“As recent policy discussions have been diverted by the capitulation and laziness of an epidemic management approach that would encourage younger/healthier populations to become infected, we should restate that our state-level analyses indicate that older individuals are not able to fully isolate during lockdown periods”, accentuate study authors.

Basically, this means that ‘protecting the vulnerable’ strategy is unworkable, as more endangered individuals will still necessitate essential care and contact. Thus, any policy aiming to protect just the vulnerable while granting the rest of the population to move freely would almost certainly fail at preventing viral introduction.

In conclusion, as individuals in the oldest age groups are more or less unaffected by the lockdown, the best solution to protect these (but also other) vulnerable populations is to limit the spread in the general population.

*Important Notice

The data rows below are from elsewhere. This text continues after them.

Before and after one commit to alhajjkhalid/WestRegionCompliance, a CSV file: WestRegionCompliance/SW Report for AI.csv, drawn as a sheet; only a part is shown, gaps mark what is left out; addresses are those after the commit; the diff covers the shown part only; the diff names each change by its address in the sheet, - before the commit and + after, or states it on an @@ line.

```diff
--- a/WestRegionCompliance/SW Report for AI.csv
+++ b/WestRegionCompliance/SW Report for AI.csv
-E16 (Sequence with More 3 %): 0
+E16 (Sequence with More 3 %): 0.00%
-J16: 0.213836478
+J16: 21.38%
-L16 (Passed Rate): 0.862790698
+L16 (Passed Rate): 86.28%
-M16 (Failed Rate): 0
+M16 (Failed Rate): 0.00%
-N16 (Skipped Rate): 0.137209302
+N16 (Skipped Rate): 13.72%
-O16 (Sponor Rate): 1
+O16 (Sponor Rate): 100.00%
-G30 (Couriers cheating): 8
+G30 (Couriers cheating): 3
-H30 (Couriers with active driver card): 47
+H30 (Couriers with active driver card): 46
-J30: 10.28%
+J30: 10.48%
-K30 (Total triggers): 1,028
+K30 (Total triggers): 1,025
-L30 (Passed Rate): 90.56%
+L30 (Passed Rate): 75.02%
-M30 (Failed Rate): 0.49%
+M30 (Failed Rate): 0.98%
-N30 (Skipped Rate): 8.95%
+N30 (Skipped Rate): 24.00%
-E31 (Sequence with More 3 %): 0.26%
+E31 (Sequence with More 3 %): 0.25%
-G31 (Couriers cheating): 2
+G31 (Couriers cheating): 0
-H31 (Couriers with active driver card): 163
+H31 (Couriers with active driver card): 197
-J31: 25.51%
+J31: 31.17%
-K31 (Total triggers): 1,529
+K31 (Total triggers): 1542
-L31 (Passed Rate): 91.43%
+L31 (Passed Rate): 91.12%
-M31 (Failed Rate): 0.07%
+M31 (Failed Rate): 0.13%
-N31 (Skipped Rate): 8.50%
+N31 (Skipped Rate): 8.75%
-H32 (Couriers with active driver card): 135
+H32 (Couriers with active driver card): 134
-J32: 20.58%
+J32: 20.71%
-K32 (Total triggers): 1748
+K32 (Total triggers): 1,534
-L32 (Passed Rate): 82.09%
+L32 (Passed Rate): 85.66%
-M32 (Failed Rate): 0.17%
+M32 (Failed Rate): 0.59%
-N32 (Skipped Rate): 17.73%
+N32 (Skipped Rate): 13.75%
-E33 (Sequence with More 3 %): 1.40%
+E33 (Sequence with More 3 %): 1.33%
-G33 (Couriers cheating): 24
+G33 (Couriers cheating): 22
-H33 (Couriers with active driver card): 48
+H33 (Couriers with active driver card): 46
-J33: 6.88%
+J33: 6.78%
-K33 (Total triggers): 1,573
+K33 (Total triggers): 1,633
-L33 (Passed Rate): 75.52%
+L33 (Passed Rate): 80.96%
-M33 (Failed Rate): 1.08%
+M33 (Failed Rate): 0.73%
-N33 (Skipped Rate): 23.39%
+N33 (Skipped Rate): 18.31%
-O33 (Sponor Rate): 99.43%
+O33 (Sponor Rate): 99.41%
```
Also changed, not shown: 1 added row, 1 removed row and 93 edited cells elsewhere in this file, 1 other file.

medRxiv publishes preliminary scientific reports that are not peer-reviewed and, therefore, should not be regarded as conclusive, guide clinical practice/health-related behavior, or treated as established information.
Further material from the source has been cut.